The syntax of complementation: On the connection between syntactic structure and selection

Date of Completion

January 1995


Language, Linguistics
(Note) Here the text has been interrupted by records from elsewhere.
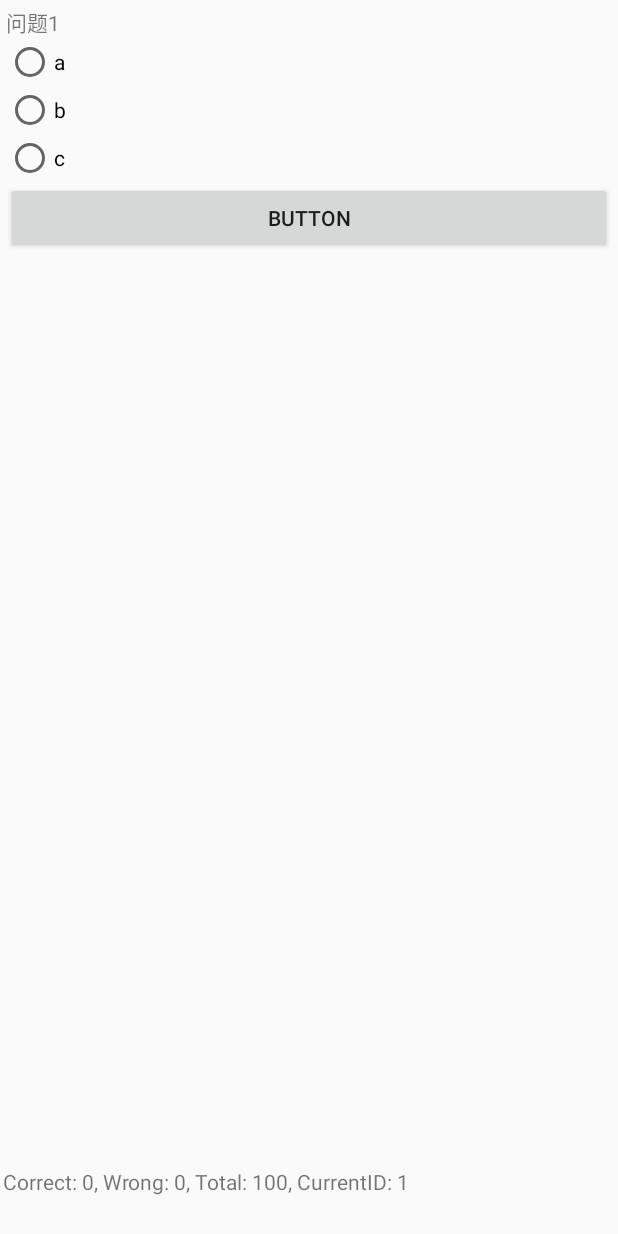
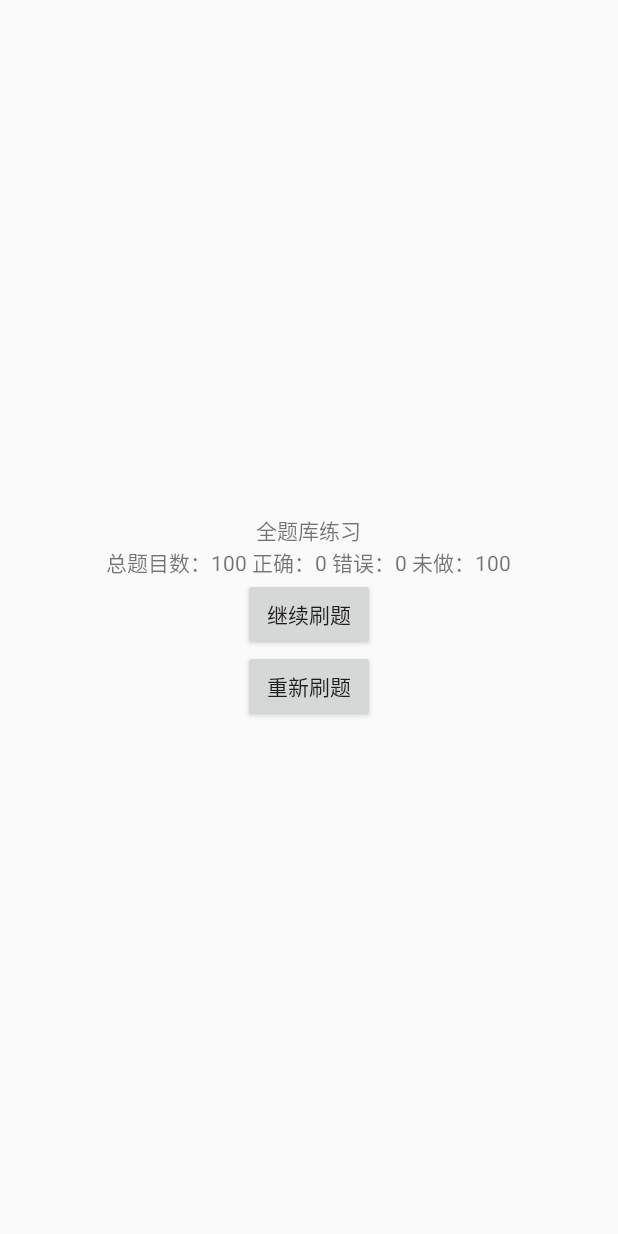
Before and after one commit to ChaiCunhao/android_do_question, an Android app: the screen it shows after launch (QuizActivity before the commit, BeforeQuestion after it), on a phone screen of 412 x 824 dp. Run offline under Robolectric (Android 15) with nearby library versions, the phone set to English and light mode, and no system bars.

Commit message:
使用sqlite存储答题情况

```diff
--- a/app/src/main/AndroidManifest.xml
+++ b/app/src/main/AndroidManifest.xml
@@ -13,6 +13,9 @@
         tools:targetApi="31">
         <activity
             android:name=".QuizActivity"
+            android:exported="true" />
+        <activity
+            android:name=".BeforeQuestion"
             android:exported="true">
             <intent-filter>
                 <action android:name="android.intent.action.MAIN" />
@@ -20,9 +23,6 @@
                 <category android:name="android.intent.category.LAUNCHER" />
             </intent-filter>
         </activity>
-        <activity
-            android:name=".MainActivity"
-            android:exported="true"/>
     </application>
 
 </manifest>
--- /dev/null
+++ b/app/src/main/java/com/cch/do_question/BeforeQuestion.java
@@ -0,0 +1,80 @@
+package com.cch.do_question;
+
+import androidx.appcompat.app.AppCompatActivity;
+
+import android.content.Intent;
+import android.os.Bundle;
+import android.view.View;
+import android.view.Window;
+import android.widget.Button;
+import android.widget.TextView;
+
+import com.cch.do_question.util.GetSQLite;
+import com.cch.do_question.util.Global;
+
+public class BeforeQuestion extends AppCompatActivity {
+
+    private TextView before_info;
+    private Button continue_button;
+    private Button reset_button;
+    GetSQLite getSQLite;
+    int all_number;//题目数量
+    int correct_number;//正确数量
+    int wrong_number;//错误数量
+    int no_answer_number;//未答题数量
+
+    @Override
+    protected void onCreate(Bundle savedInstanceState) {
+        super.onCreate(savedInstanceState);
+        supportRequestWindowFeature(Window.FEATURE_NO_TITLE);//去掉标题栏
+        setContentView(R.layout.activity_before_question);
+
+        //初始化控件
+        before_info=findViewById(R.id.before_info);
+        continue_button=findViewById(R.id.start_question);
+        reset_button=findViewById(R.id.reset_question);
+
+        //显示答题情况信息
+//        show_info();
+
+        //继续答题按钮监听
+        continue_button.setOnClickListener(new View.OnClickListener() {
+            @Override
+            public void onClick(View view) {
+                //显式跳转
+                Intent intent = new Intent(BeforeQuestion.this, QuizActivity.class);
+                startActivity(intent);
+            }
+        });
+
+        //重新答题按钮监听
+        reset_button.setOnClickListener(new View.OnClickListener() {
+            @Override
+            public void onClick(View view) {
+                //清空数据库
+                getSQLite.resetQuestionItem(BeforeQuestion.this);
+                //显式跳转
+                Intent intent = new Intent(BeforeQuestion.this, QuizActivity.class);
+                startActivity(intent);
+            }
+        });
+
+    }
+
+    @Override
+    protected void onResume() {//表Activity已经变为可见状态了，并且出现在前台工作了，也就是指用户可见了
+        super.onResume();
+        show_info();
+    }
+
+    private void show_info(){
+        //显示答题情况信息
+        getSQLite=new GetSQLite(this);
+        all_number= Global.question_size;
+        correct_number=getSQLite.getCorrectNumber(this);
+        wrong_number=getSQLite.getWrongNumber(this);
+        no_answer_number=getSQLite.getNoAnswerNumber(this);
+        before_info.setText("总题目数："+all_number+" 正确："+correct_number+" 错误："+wrong_number+" 未做："+no_answer_number);
+    }
+
+}
--- a/app/src/main/java/com/cch/do_question/util/GetSQLite.java
+++ b/app/src/main/java/com/cch/do_question/util/GetSQLite.java
@@ -1,12 +1,138 @@
 package com.cch.do_question.util;
 
+import android.content.Context;
+import android.database.Cursor;
+import android.database.sqlite.SQLiteDatabase;
+import android.os.Environment;
+
+import com.cch.do_question.R;
 import com.cch.do_question.bean.Question;
 import com.cch.do_question.bean.QuestionItem;
 
+import java.io.File;
+import java.io.FileOutputStream;
+import java.io.IOException;
+import java.io.InputStream;
 import java.util.ArrayList;
 import java.util.List;
 
 public class GetSQLite {
+
+    //初始化数据库以及打开指定的数据库,并获取数据库表及其相关信息
+    public GetSQLite(Context context) {
+        Global.initPreferences = context.getSharedPreferences("dbInfo", Context.MODE_PRIVATE);// 初始化数据库保存信息
+        boolean isInitDB = Global.initPreferences.getBoolean("initDB", false);
+        if (!isInitDB) {//如果没有初始化数据库
+            initDB(context);//如果是第一次使用，则执行初始化
+            Global.initPreferences.edit().putString("dbPath", Global.DB_PATH).commit();
+            Global.initPreferences.edit().putBoolean("initDB", true).commit();//保存数据并提交
+        } else {
+            Global.DB_PATH = Global.initPreferences.getString("dbPath", "");
+        }
+        System.out.println("本地数据库路径：" + Global.DB_PATH);
+    }
+
+    public void initDB(Context context) {//初始化数据库
+        File externalDir = context.getExternalFilesDir(Environment.DIRECTORY_DOWNLOADS);//存储路径
+        String dbPath = externalDir.getAbsolutePath() + File.separator + "db";//获取该路径下的 db 文件夹路径
+        File dir = new File(dbPath);//定义db文件夹
+        if (!dir.exists()) {// 如果文件夹不存在，则创建文件夹
+            dir.mkdir();//创建文件夹
+        }
+        File file = new File(dir.getPath(), Global.DB_NAME);//定义数据库文件
+        if (!file.exists()) {//如果文件不存在，则创建文件
+            try {
+                file.createNewFile();//创建文件
+            } catch (IOException e) {
+                System.out.println("创建文件时出错！");
+                e.printStackTrace();
+            }
+            copyFile(context, R.raw.jkmj, file);//复制资源，将 raw 文件夹下的资源复制到存储卡中
+        }
+        Global.DB_PATH = file.getAbsolutePath();//获取数据库的路径
+    }
+
+    public void copyFile(Context context, int resId, File file) {//将 R.raw 中的数据库文件复制到存储卡中
+        try {
+            InputStream is = context.getResources().openRawResource(R.raw.jkmj);//打开文件对应的输入流
+            FileOutputStream fos = new FileOutputStream(file);//打开文件对应的输出流
+            byte[] buffer = new byte[1024];
+            int hasRead = 0;
+            while ((hasRead = is.read(buffer)) != -1) {
+                fos.write(buffer, 0, hasRead);
+            }
+            fos.close();
+            is.close();// 关闭资源
+        } catch (Exception e) {
+            System.out.println("复制文件时出错啦！");
+        }
+    }
+
+    public SQLiteDatabase getDataBase(Context context) {//打开指定的数据库
+        return Global.db = context.openOrCreateDatabase(Global.DB_PATH, Context.MODE_PRIVATE, null);
+    } //打开数据库
+
+    public void updateQuestionItem(Context context,QuestionItem questionItem){//更新一条答题情况
+        SQLiteDatabase db = getDataBase(context);
+        String selected_Index = String.valueOf(questionItem.getSelected_Index());
+        String answered = String.valueOf(questionItem.isAnswered() ? 1 : 0);
+        String correct = String.valueOf(questionItem.isCorrect() ? 1:0);
+        String questionID = String.valueOf(questionItem.getQuestionNumber());
+        db.execSQL("update questionitem set selected_Index=?,answered=?,correct=? where questionID=?",new String[]{selected_Index,answered,correct,questionID});
+        db.close();
+    }
+
+    public void resetQuestionItem(Context context){//重置全部答题情况
+        SQLiteDatabase db = getDataBase(context);
+        db.execSQL("update questionitem set selected_Index=-1,answered=0,correct=0");
+        db.close();
+    }
+
+    public List<QuestionItem> getQuestionItems(Context context) {//获取所有答题情况
+        List<QuestionItem> questionItems = new ArrayList<>();
+        SQLiteDatabase db = getDataBase(context);
+        Cursor cursor = db.rawQuery("select * from questionItem", null);
+        while (cursor.moveToNext()) {
+            int questionID=cursor.getInt(cursor.getColumnIndex("questionID"));
+            int selected_Index=cursor.getInt(cursor.getColumnIndex("selected_Index"));
+            boolean answered=(1 == cursor.getInt(cursor.getColumnIndex("answered")));
+            boolean correct=(1 == cursor.getInt(cursor.getColumnIndex("correct")));
+            QuestionItem questionItem =new QuestionItem(questionID,selected_Index,answered,correct);
+            questionItems.add(questionItem);
+        }
+        cursor.close();
+        db.close();
+        return questionItems;
+    }
+
+    public int getCorrectNumber(Context context) {//获取答题正确个数
+        SQLiteDatabase db = getDataBase(context);
+        Cursor cursor = db.rawQuery("select * from questionItem where answered=? and correct=?", new String[]{"1","1"});
+        int correct_number = cursor.getCount();
+        cursor.close();
+        db.close();
+        return correct_number;
+    }
+
+    public int getWrongNumber(Context context) {//获取答题错误个数
+        SQLiteDatabase db = getDataBase(context);
+        Cursor cursor = db.rawQuery("select * from questionItem where answered=? and correct=?", new String[]{"1","0"});
+        int wrong_number = cursor.getCount();
+        cursor.close();
+        db.close();
+        return wrong_number;
+    }
+
+    public int getNoAnswerNumber(Context context) {//获取未答题个数
+        SQLiteDatabase db = getDataBase(context);
+        Cursor cursor = db.rawQuery("select * from questionItem where answered=?", new String[]{"0"});
+        int no_answer_number = cursor.getCount();
+        cursor.close();
+        db.close();
+        return no_answer_number;
+    }
+
+    //-------------下面是测试时的数据和方法----------------
     // 定义题目数组
     private String[] question_contents = {
             "问题1", "问题2", "问题3", "问题4", "问题5", "问题6", "问题7", "问题8", "问题9", "问题10",
--- /dev/null
+++ b/app/src/main/java/com/cch/do_question/util/Global.java
@@ -0,0 +1,14 @@
+package com.cch.do_question.util;
+
+import android.content.SharedPreferences;
+import android.database.sqlite.SQLiteDatabase;
+
+//定义一些全局变量
+public class Global {
+    public static int question_size = 100;//题目数量
+    public static String DB_PATH;// 数据库的路径
+    public static String DB_NAME = "jkmj.sqlite";// 数据库的名称
+    public static SQLiteDatabase db;//该类可以执行 SQL 语句，以完成对数据表的增加、修改、删除、查询等操作
+    public static SharedPreferences initPreferences;//本地保存的信息
+    public static String questi0nURl="http://150.158.83.151/question/";
+}
--- /dev/null
+++ b/app/src/main/res/layout/activity_before_question.xml
@@ -0,0 +1,34 @@
+<?xml version="1.0" encoding="utf-8"?>
+<LinearLayout xmlns:android="http://schemas.android.com/apk/res/android"
+    xmlns:app="http://schemas.android.com/apk/res-auto"
+    xmlns:tools="http://schemas.android.com/tools"
+    android:layout_width="match_parent"
+    android:layout_height="match_parent"
+    android:gravity="center"
+    android:orientation="vertical"
+    tools:context=".BeforeQuestion">
+
+    <TextView
+        android:id="@+id/before_title"
+        android:layout_width="wrap_content"
+        android:layout_height="wrap_content"
+        android:text="@string/before_title" />
+
+    <TextView
+        android:id="@+id/before_info"
+        android:layout_width="wrap_content"
+        android:layout_height="wrap_content"
+        android:text="TextView" />
+
+    <Button
+        android:id="@+id/start_question"
+        android:layout_width="wrap_content"
+        android:layout_height="wrap_content"
+        android:text="@string/start_question" />
+
+    <Button
+        android:id="@+id/reset_question"
+        android:layout_width="wrap_content"
+        android:layout_height="wrap_content"
+        android:text="@string/reset_question" />
+</LinearLayout>
--- a/app/src/main/res/values/strings.xml
+++ b/app/src/main/res/values/strings.xml
@@ -2,4 +2,10 @@
     <string name="app_name">do_question</string>
     <!-- TODO: Remove or change this placeholder text -->
     <string name="hello_blank_fragment">Hello blank fragment</string>
+    <string name="before_title">全题库练习</string>
+    <string name="start_question">继续刷题</string>
+    <string name="reset_question">重新刷题</string>
+    <string name="submit">提交</string>
+    <string name="pre">上一题</string>
+    <string name="next">下一题</string>
 </resources>
```
Also changed, not shown: app/src/main/java/com/cch/do_question/MainActivity.java (deleted, +0 -14 lines), app/src/main/java/com/cch/do_question/QuizActivity.java (+23 -5 lines), app/src/main/java/com/cch/do_question/fragment/QuizFragment.java (+25 -6 lines), app/src/main/res/layout/activity_main.xml (deleted, +0 -18 lines), app/src/main/res/layout/fragment_quiz.xml (+14 -3 lines), app/src/main/res/raw/jkmj.sqlite (added).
This thesis explores the contribution of complementizers to the syntax and semantics of clausal complements within a theory of selection where the syntactic structure of complements is determined by the semantic properties of the matrix predicate.^ I argue that complementizers--to which I attribute the same diadic argument-structure generally associated with lexical predicates and, recently, also with Tense--, contribute to the interpretation of the entire CP as a proposition; consequently, the propositional/eventive dichotomy in the semantic component correlates with a CP/IP distinction in the syntax.^ Following this hypothesis, ECM-complements to propositional attitude predicates must have a CP projection over IP, while Control predicates like try, which select eventualities, take bare TenseP-complements. The incorporation of a ocomplementizer accounts for the basic properties and distribution of ECM-infinitives and that-less clauses, and various parametric differences regarding Control and lexical subjects in various languages are also derived.^ Assuming that want-infinitives are headed by a o sbfor$-preposition, I derive the three-way distinction between $ believe + ECM, want + infinitive$ and $want + for$ constructions concerning a wide range of syntactic phenomena (anaphora binding, passivization, $for + to$-construction, Negative Polarity licensing, etc.), from both the different argument-structure and Case properties and the morphological properties of the head involved in each construction. I argue that the incorporation of the \o-preposition to the matrix predicate creates a configuration where the infinitival subject may choose between two different Case-positions, and explore the theoretical consequences of this analysis for Economy and the notion of ``comparable derivations'.^ Regarding factive and propositional complements, they are argued to have the same internal CP-structure but to differ in the position they occupy with respect to the matrix predicate at LF. This asymmetry accounts for both the semantic difference in the presuppositional force of the complement and the behavior of propositional and factive contexts with respect to various syntactic phenomena (impossibility of ECM and that-less constructions, Tense-sequences, extraction, passivization, etc); the same analysis extends to explain the lack of derived nominals in non-factive contexts. ^